*** DATASET ***
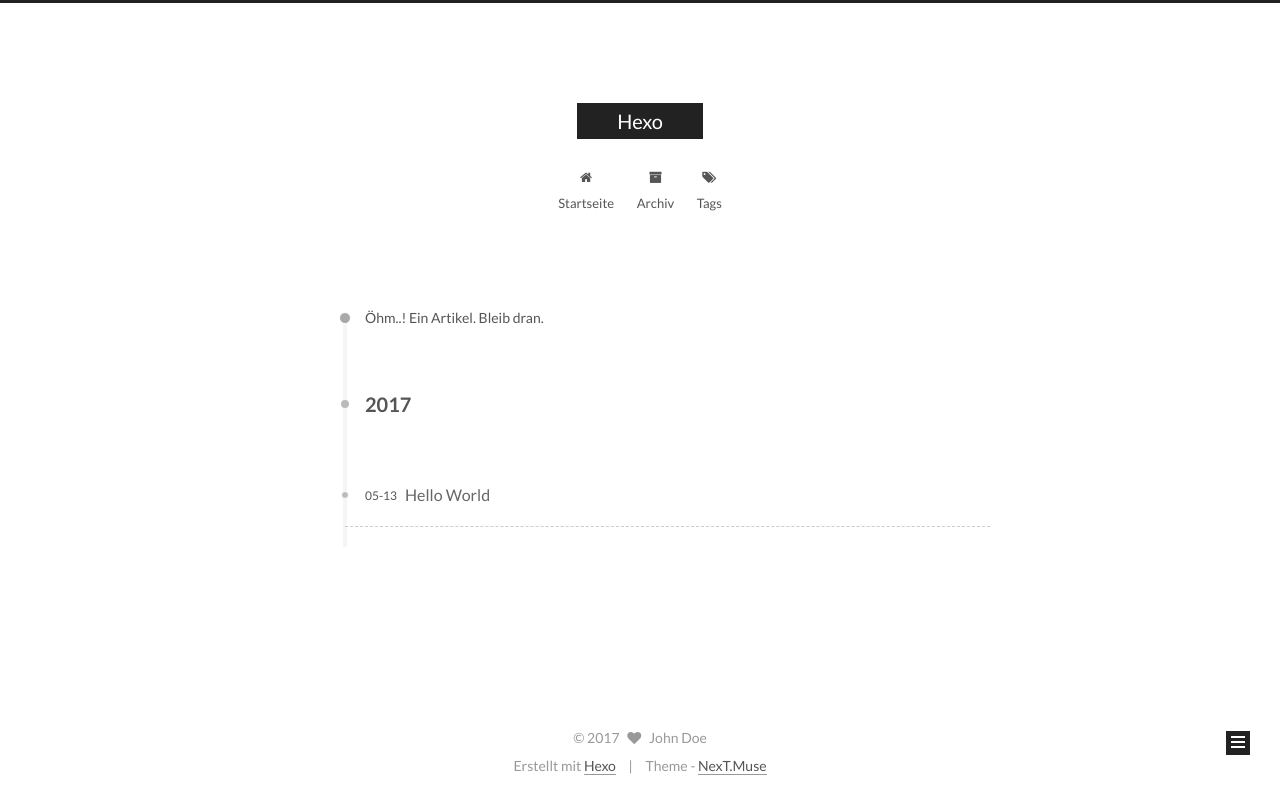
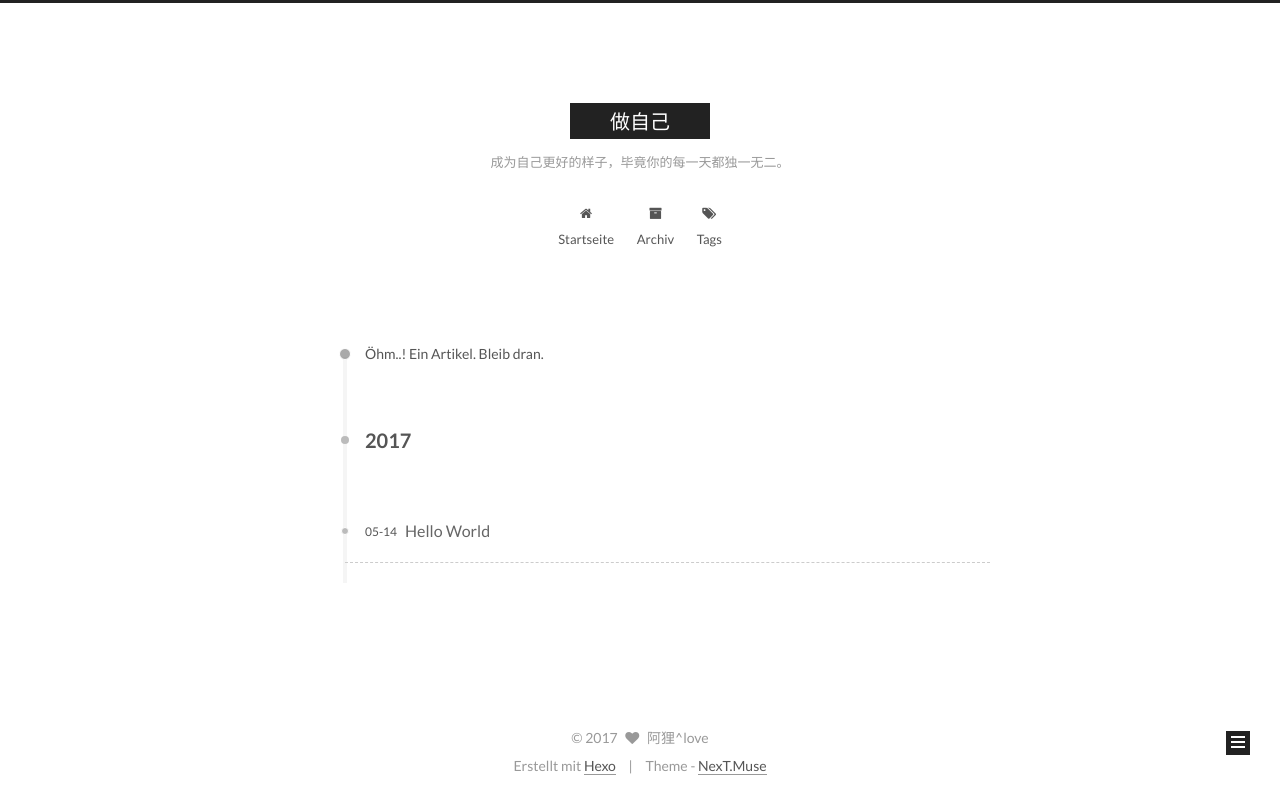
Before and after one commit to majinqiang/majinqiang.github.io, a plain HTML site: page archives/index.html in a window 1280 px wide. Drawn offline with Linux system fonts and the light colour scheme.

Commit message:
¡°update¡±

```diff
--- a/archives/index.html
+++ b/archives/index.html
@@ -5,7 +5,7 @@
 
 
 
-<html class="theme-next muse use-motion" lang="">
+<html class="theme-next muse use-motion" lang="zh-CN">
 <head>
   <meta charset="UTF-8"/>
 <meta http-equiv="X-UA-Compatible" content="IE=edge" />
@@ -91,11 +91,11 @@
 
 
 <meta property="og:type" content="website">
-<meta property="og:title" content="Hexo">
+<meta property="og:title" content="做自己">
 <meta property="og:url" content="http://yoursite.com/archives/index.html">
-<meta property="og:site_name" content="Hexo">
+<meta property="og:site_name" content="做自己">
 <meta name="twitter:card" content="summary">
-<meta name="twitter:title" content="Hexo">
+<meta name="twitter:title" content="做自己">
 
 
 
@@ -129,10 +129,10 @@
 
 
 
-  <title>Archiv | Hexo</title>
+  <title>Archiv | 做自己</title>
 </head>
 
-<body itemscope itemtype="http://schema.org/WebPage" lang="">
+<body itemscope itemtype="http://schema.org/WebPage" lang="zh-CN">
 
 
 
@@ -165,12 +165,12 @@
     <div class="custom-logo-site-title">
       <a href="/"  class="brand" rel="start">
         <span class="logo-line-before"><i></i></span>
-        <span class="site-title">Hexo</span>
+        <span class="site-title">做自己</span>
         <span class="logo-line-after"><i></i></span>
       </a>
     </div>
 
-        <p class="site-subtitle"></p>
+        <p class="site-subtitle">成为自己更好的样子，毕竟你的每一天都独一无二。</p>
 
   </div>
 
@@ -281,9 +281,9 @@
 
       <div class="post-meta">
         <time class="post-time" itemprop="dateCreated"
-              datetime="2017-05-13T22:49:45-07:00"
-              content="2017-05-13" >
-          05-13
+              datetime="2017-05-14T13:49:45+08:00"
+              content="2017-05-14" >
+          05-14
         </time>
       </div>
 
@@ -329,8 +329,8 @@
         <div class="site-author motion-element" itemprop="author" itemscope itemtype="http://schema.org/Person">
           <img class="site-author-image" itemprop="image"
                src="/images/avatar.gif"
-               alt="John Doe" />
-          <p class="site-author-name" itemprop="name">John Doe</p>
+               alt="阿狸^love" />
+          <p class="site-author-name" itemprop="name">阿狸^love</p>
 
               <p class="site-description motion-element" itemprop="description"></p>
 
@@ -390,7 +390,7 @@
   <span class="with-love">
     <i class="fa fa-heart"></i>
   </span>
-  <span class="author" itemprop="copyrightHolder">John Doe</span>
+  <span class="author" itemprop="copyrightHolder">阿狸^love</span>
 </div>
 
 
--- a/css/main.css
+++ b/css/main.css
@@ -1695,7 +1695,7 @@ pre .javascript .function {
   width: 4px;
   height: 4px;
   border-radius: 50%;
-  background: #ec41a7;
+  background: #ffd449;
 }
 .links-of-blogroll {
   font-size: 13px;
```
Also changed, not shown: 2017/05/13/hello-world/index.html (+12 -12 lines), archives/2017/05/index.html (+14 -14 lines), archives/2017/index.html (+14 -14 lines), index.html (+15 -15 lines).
*** End of DATASET ***
◆ WHAT IS REQUIRED ◆
Your response should be made up of the lines in the data that contain the word "meta".

◆ RESPONSE ◆
   <meta charset="UTF-8"/>
 <meta http-equiv="X-UA-Compatible" content="IE=edge" />
 <meta property="og:type" content="website">
-<meta property="og:title" content="Hexo">
+<meta property="og:title" content="做自己">
 <meta property="og:url" content="http://yoursite.com/archives/index.html">
-<meta property="og:site_name" content="Hexo">
+<meta property="og:site_name" content="做自己">
 <meta name="twitter:card" content="summary">
-<meta name="twitter:title" content="Hexo">
+<meta name="twitter:title" content="做自己">
       <div class="post-meta">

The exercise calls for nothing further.